* Directions:
Gather every line in the records below that contains the word "work".

* Items from a dataset:
>>>>>

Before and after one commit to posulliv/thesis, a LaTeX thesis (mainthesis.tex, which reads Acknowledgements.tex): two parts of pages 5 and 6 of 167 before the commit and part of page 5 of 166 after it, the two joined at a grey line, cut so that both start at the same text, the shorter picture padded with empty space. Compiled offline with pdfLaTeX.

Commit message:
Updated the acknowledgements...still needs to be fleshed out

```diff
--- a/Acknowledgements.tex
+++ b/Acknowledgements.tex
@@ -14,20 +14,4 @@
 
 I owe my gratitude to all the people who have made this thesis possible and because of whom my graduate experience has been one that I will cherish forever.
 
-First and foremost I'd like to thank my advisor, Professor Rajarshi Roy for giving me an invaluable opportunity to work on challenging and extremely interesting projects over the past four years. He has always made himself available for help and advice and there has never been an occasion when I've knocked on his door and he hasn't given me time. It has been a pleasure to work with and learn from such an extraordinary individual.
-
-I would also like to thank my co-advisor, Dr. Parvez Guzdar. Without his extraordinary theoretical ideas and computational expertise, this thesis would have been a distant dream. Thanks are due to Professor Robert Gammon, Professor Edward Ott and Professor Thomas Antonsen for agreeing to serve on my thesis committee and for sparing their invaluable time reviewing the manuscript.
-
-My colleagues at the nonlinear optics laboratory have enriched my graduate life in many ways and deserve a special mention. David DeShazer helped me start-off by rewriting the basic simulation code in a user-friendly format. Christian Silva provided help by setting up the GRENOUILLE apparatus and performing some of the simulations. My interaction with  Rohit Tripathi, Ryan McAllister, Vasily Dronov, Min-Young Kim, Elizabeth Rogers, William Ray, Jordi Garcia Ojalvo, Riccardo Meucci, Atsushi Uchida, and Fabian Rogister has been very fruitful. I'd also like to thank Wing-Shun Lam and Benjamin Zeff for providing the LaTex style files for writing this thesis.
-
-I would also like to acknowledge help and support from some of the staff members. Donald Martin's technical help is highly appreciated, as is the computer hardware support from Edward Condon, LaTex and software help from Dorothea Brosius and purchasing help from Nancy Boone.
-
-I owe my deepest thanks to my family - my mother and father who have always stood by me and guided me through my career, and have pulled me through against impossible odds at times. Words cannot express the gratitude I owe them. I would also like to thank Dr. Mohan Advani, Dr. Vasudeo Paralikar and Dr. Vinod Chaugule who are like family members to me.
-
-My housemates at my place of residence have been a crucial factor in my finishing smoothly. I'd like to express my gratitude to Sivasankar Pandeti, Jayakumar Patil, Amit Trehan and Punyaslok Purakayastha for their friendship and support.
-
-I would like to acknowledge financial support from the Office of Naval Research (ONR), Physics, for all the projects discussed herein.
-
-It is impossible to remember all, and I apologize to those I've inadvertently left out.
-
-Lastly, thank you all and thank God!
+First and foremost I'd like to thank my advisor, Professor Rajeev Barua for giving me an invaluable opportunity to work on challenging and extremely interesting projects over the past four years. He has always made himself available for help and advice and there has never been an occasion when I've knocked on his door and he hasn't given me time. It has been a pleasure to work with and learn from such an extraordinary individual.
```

<<<<<

* Reply:
-First and foremost I'd like to thank my advisor, Professor Rajarshi Roy for giving me an invaluable opportunity to work on challenging and extremely interesting projects over the past four years. He has always made himself available for help and advice and there has never been an occasion when I've knocked on his door and he hasn't given me time. It has been a pleasure to work with and learn from such an extraordinary individual.
+First and foremost I'd like to thank my advisor, Professor Rajeev Barua for giving me an invaluable opportunity to work on challenging and extremely interesting projects over the past four years. He has always made himself available for help and advice and there has never been an occasion when I've knocked on his door and he hasn't given me time. It has been a pleasure to work with and learn from such an extraordinary individual.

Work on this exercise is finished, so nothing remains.